Delisting looms for Euro-Asia after rescue deadline passes

PUBLISHED : Tuesday, 04 May, 2004, 12:00am
UPDATED : Tuesday, 04 May, 2004, 12:00am

Provisional liquidators come up empty-handed in search for those willing to undertake restructuring

Euro-Asia Agricultural (Holdings), once the poster child for private enterprise in China, could be delisted from Hong Kong's main board after its provisional liquidators failed to produce a new restructuring proposal by Saturday's deadline.

A delisting would represent the start of the final chapter for the horticultural firm following its precipitous fall from grace amid allegations of massive fraud. Euro-Asia has been suspended from trading since September 30, 2002, shortly before its controlling shareholder, flamboyant mainland tycoon Yang Bin, was detained on the mainland for financial crimes that eventually resulted in an 18-year prison sentence.

The exchange said in October that it intended to cancel Euro-Asia's listing unless 'a valid resumption proposal' was submitted by the end of a final six-month reprieve, which expired on Saturday.
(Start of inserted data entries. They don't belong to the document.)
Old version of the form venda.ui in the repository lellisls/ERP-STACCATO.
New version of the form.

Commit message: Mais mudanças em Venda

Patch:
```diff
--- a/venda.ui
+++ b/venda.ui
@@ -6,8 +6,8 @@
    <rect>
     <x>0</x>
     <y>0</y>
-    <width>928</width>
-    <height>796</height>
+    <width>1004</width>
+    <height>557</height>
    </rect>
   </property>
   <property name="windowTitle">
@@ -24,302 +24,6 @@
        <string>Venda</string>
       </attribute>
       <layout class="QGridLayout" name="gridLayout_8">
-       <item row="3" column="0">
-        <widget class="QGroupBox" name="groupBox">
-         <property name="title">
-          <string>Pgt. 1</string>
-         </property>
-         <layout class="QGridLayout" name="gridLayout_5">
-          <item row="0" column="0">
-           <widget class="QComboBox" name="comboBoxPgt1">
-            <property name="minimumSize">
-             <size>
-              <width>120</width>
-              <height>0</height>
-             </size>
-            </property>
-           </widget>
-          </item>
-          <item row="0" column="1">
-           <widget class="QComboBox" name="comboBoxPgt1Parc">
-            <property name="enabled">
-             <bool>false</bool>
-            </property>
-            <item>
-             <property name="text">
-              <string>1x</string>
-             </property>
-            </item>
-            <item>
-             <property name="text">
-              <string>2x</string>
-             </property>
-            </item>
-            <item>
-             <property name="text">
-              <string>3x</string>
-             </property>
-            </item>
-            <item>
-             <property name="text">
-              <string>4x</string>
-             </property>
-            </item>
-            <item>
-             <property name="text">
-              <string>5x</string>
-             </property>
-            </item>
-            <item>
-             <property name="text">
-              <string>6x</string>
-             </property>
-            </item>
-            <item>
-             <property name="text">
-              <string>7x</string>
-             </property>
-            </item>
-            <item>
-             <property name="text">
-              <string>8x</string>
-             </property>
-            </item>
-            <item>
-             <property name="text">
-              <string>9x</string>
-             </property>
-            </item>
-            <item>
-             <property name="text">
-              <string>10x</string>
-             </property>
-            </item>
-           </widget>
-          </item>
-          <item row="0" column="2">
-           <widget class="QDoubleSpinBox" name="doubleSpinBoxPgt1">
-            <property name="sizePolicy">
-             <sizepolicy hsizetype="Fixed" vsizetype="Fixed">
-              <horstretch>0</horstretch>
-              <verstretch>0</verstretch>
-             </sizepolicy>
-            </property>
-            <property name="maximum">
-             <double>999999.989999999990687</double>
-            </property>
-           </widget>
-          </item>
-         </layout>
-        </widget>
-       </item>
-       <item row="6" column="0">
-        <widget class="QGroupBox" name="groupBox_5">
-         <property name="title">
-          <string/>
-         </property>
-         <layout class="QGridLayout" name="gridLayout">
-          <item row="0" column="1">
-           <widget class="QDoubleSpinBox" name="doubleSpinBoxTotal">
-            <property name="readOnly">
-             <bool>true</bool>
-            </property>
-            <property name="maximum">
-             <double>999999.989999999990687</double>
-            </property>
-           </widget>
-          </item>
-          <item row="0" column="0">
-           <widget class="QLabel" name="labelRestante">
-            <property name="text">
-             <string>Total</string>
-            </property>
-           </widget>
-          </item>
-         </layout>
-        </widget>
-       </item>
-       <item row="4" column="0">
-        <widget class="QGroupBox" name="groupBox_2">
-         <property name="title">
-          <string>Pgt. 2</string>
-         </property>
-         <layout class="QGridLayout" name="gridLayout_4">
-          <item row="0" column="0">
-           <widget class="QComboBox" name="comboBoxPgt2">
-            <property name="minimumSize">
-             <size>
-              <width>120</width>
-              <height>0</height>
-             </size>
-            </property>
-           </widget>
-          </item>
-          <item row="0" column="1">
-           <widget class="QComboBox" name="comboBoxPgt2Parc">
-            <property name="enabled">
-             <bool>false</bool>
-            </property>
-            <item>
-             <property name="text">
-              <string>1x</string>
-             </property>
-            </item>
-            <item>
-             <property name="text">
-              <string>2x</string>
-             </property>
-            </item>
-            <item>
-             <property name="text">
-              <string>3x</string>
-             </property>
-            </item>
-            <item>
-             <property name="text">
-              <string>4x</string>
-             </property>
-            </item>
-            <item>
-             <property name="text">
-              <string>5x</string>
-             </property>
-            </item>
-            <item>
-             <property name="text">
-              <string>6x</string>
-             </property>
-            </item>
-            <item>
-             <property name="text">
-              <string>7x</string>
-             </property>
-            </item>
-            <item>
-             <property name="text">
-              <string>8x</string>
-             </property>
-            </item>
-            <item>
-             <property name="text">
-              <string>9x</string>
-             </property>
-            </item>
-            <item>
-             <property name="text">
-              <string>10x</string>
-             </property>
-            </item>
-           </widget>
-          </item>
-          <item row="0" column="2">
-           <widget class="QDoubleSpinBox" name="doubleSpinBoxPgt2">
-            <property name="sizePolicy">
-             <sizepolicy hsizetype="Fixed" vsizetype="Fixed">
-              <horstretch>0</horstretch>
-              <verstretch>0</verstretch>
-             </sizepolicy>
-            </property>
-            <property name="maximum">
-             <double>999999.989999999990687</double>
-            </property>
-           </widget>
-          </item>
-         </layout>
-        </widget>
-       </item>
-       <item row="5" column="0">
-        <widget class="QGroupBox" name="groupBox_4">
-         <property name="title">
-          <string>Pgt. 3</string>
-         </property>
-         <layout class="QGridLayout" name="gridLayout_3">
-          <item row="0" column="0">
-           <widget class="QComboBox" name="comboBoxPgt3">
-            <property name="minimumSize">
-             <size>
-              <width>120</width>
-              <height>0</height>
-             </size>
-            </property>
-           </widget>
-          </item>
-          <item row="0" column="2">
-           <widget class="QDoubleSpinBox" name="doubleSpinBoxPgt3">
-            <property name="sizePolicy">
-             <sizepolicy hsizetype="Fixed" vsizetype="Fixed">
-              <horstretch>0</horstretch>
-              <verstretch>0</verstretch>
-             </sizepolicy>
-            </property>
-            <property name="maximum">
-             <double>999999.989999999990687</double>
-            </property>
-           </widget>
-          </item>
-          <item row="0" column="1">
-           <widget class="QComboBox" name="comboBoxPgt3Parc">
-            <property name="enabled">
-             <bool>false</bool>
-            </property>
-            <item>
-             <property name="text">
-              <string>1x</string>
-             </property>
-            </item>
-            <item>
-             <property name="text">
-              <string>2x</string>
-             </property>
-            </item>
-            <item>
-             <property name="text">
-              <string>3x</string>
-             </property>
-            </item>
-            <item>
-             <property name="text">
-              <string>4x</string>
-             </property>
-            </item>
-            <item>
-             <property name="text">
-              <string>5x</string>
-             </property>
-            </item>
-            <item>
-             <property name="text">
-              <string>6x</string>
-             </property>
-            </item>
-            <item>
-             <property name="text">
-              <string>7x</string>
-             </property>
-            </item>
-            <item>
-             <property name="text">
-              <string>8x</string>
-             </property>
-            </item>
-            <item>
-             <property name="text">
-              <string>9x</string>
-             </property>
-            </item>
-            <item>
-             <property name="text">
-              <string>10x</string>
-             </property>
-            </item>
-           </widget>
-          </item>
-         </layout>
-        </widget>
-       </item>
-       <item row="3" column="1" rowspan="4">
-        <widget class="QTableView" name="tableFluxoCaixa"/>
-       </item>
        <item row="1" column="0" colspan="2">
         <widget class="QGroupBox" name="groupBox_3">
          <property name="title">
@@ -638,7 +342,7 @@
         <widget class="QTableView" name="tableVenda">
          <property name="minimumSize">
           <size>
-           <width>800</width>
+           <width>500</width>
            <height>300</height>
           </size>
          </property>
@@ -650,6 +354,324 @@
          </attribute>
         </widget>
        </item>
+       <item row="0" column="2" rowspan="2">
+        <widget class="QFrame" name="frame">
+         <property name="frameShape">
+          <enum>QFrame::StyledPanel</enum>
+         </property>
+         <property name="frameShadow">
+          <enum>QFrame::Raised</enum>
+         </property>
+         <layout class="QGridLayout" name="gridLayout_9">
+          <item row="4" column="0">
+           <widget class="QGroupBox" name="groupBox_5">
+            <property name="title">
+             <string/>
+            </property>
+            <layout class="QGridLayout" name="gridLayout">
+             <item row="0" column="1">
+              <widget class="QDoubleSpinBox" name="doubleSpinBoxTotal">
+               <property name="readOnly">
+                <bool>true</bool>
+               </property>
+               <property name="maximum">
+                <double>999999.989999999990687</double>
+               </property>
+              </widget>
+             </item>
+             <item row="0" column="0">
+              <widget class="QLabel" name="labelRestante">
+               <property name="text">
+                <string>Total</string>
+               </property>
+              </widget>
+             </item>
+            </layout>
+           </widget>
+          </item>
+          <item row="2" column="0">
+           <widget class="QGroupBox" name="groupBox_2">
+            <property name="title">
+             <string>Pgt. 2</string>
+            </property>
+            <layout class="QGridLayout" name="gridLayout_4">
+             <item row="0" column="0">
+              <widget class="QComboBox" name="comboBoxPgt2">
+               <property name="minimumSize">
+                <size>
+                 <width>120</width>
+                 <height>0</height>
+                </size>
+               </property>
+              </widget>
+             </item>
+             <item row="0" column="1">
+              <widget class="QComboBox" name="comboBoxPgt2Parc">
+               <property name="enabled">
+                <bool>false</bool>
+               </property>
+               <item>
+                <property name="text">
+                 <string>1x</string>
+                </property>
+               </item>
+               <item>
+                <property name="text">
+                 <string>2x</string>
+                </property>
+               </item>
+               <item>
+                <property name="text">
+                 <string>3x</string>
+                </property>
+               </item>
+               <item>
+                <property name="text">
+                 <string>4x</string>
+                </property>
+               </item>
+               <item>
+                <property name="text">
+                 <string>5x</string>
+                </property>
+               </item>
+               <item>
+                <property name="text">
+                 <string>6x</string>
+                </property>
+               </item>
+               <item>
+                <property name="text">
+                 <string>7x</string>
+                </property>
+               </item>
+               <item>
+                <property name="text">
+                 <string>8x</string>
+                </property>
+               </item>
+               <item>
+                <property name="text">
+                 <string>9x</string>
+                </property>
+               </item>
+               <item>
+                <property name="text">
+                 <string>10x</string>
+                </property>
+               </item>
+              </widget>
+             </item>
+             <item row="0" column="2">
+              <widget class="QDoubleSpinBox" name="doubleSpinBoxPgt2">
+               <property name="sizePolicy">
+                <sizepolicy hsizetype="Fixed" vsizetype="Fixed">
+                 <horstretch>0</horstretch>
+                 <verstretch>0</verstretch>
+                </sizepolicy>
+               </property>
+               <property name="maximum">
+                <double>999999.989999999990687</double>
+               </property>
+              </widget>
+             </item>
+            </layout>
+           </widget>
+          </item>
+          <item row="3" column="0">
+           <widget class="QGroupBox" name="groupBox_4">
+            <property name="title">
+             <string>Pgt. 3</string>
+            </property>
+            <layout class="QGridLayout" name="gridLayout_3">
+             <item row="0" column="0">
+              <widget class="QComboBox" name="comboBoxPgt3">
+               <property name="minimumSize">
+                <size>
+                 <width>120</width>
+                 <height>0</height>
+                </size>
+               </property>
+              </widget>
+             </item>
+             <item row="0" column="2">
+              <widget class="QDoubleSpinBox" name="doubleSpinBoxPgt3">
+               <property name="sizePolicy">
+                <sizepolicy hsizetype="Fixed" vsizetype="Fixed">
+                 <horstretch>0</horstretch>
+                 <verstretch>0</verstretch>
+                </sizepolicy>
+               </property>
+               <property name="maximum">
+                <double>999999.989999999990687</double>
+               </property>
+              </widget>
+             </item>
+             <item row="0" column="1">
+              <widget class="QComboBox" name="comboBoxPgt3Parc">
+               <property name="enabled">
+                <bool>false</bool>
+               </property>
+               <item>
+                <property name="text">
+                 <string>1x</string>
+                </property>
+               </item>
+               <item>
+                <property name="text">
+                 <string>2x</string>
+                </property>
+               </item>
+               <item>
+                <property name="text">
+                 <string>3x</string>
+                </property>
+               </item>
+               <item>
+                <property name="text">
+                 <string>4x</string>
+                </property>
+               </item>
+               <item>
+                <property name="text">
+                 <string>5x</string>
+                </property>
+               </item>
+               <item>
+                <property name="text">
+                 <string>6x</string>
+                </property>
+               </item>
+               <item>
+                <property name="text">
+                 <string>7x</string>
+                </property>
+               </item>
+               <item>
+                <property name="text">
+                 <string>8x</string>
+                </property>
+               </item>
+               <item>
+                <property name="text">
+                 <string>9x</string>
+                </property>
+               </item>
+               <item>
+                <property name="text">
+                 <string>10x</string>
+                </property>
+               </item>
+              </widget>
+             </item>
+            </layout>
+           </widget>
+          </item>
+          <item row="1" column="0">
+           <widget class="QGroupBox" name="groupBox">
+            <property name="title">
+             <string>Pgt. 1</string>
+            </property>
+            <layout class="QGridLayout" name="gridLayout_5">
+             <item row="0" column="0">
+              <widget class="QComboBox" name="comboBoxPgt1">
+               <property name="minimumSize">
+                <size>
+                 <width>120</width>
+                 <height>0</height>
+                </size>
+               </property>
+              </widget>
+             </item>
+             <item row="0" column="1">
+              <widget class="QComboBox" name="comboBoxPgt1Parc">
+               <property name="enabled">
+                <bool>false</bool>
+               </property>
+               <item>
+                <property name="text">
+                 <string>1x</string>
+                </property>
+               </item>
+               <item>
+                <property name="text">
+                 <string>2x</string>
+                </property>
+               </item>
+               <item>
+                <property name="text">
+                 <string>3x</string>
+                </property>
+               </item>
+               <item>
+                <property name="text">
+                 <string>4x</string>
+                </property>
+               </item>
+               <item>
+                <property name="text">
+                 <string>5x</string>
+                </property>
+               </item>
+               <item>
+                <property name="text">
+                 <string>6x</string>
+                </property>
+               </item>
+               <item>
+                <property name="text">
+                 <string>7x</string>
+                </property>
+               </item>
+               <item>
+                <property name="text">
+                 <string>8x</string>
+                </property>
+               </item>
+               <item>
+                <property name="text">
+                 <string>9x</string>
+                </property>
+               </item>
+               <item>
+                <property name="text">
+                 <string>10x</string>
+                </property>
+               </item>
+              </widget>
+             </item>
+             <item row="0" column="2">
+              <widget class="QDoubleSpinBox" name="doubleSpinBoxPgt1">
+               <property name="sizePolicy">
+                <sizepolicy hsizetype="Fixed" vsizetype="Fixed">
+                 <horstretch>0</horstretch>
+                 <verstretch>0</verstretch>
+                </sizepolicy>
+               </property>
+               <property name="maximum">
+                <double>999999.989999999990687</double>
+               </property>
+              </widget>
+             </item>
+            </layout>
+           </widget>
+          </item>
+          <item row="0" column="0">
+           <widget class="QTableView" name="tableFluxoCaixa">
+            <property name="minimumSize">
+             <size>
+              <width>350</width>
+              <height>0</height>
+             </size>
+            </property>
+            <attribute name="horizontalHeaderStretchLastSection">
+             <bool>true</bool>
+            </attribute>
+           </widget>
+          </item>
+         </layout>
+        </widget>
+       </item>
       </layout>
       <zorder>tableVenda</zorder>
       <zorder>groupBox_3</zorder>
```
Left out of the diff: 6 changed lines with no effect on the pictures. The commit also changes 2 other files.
It is understood no new restructuring proposal was submitted by Euro-Asia's High Court-appointed provisional liquidators - Derek K.Y. Lai and Darach Haughey of Deloitte Touche Tohmatsu - by the deadline.

A potential white knight withdrew an offer to buy control of the company after the stock exchange rejected the plan in March and said a resumption proposal would have to satisfactorily address allegations of fraud during Euro-Asia's July 2001 initial public offering. Euro-Asia was accused by the mainland securities regulator of inflating its revenue 20 times over four years to gain its listing.

The company also allegedly exaggerated the size of its greenhouse production facilities and used farmland illegally.

Following the withdrawal of the earlier plan, the provisional liquidators talked to two other potential investors who had previously expressed interest and remained tempted by Euro-Asia's listing status. However, the potential investors were deterred by the same stock exchange requirement, sources said yesterday.

Deloitte declined to comment yesterday. Officials at Chiyu Banking Corp, the BOC Hong Kong subsidiary which requested the appointment of provisional liquidators in the hope of recovering a $30 million loan from Euro-Asia, did not return phone calls.

A stock exchange spokesman dismissed criticism that unreasonable trading resumption requirements had been imposed on Euro-Asia. 'As a regulator, we have to ensure full compliance with our listing rules,' he said.

Euro-Asia's listing status is its only valuable asset in Hong Kong while most of its property, and even its financial records, are on the mainland, where Hong Kong-appointed liquidators find it hard to recover assets.

The provisional liquidators could request that Euro-Asia be wound up immediately at next Monday's High Court hearing.